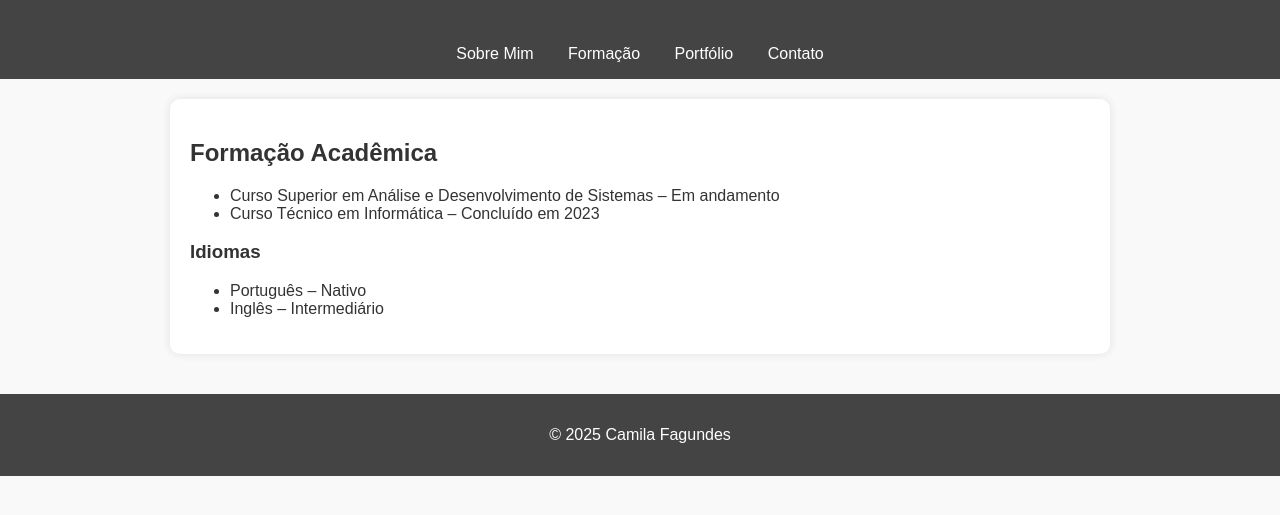
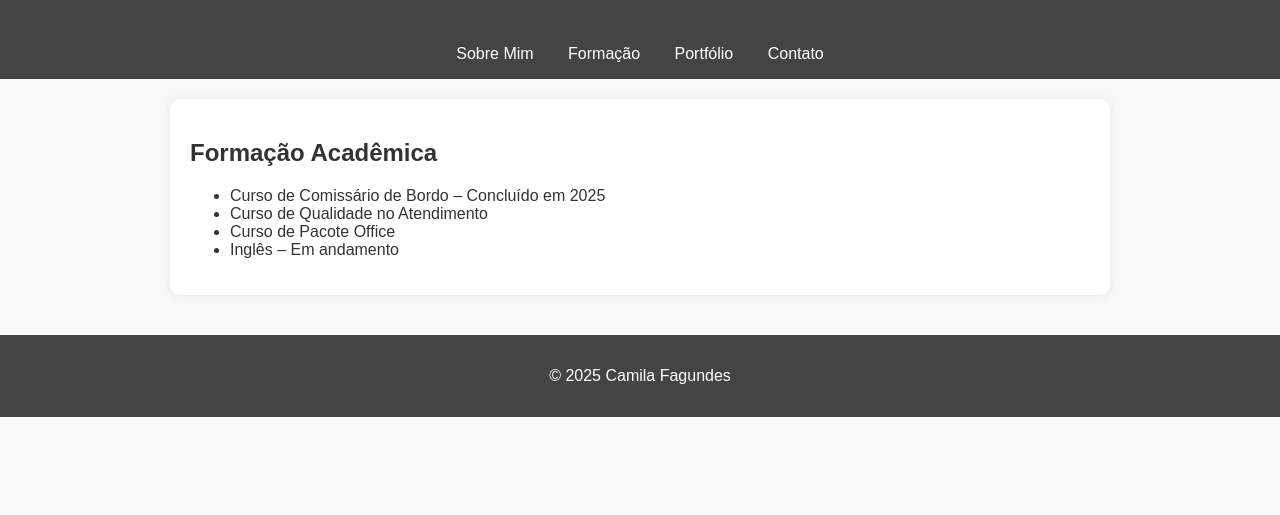
Before and after one commit to cmMOtta/portfolio-camila, a plain HTML site: page formacao.html in a window 1280 px wide. Shown: the part 117-632 px from the top of the page. Drawn offline with Linux system fonts and the light colour scheme.

Commit message:
formacao.html

```diff
--- a/formacao.html
+++ b/formacao.html
@@ -19,13 +19,10 @@
   <main>
     <h2>Formação Acadêmica</h2>
     <ul>
-      <li>Curso Superior em Análise e Desenvolvimento de Sistemas – Em andamento</li>
-      <li>Curso Técnico em Informática – Concluído em 2023</li>
-    </ul>
-    <h3>Idiomas</h3>
-    <ul>
-      <li>Português – Nativo</li>
-      <li>Inglês – Intermediário</li>
+      <li>Curso de Comissário de Bordo – Concluído em 2025</li>
+      <li>Curso de Qualidade no Atendimento</li>
+      <li>Curso de Pacote Office</li>
+      <li>Inglês – Em andamento</li>
     </ul>
   </main>
   <footer>
```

────

What you should do: Copy the entries exactly. No pictures.

Solution to this problem:
Before and after one commit to cmMOtta/portfolio-camila, a plain HTML site: page formacao.html in a window 1280 px wide. Shown: the part 117-632 px from the top of the page. Drawn offline with Linux system fonts and the light colour scheme.

Commit message:
formacao.html

```diff
--- a/formacao.html
+++ b/formacao.html
@@ -19,13 +19,10 @@
   <main>
     <h2>Formação Acadêmica</h2>
     <ul>
-      <li>Curso Superior em Análise e Desenvolvimento de Sistemas – Em andamento</li>
-      <li>Curso Técnico em Informática – Concluído em 2023</li>
-    </ul>
-    <h3>Idiomas</h3>
-    <ul>
-      <li>Português – Nativo</li>
-      <li>Inglês – Intermediário</li>
+      <li>Curso de Comissário de Bordo – Concluído em 2025</li>
+      <li>Curso de Qualidade no Atendimento</li>
+      <li>Curso de Pacote Office</li>
+      <li>Inglês – Em andamento</li>
     </ul>
   </main>
   <footer>
```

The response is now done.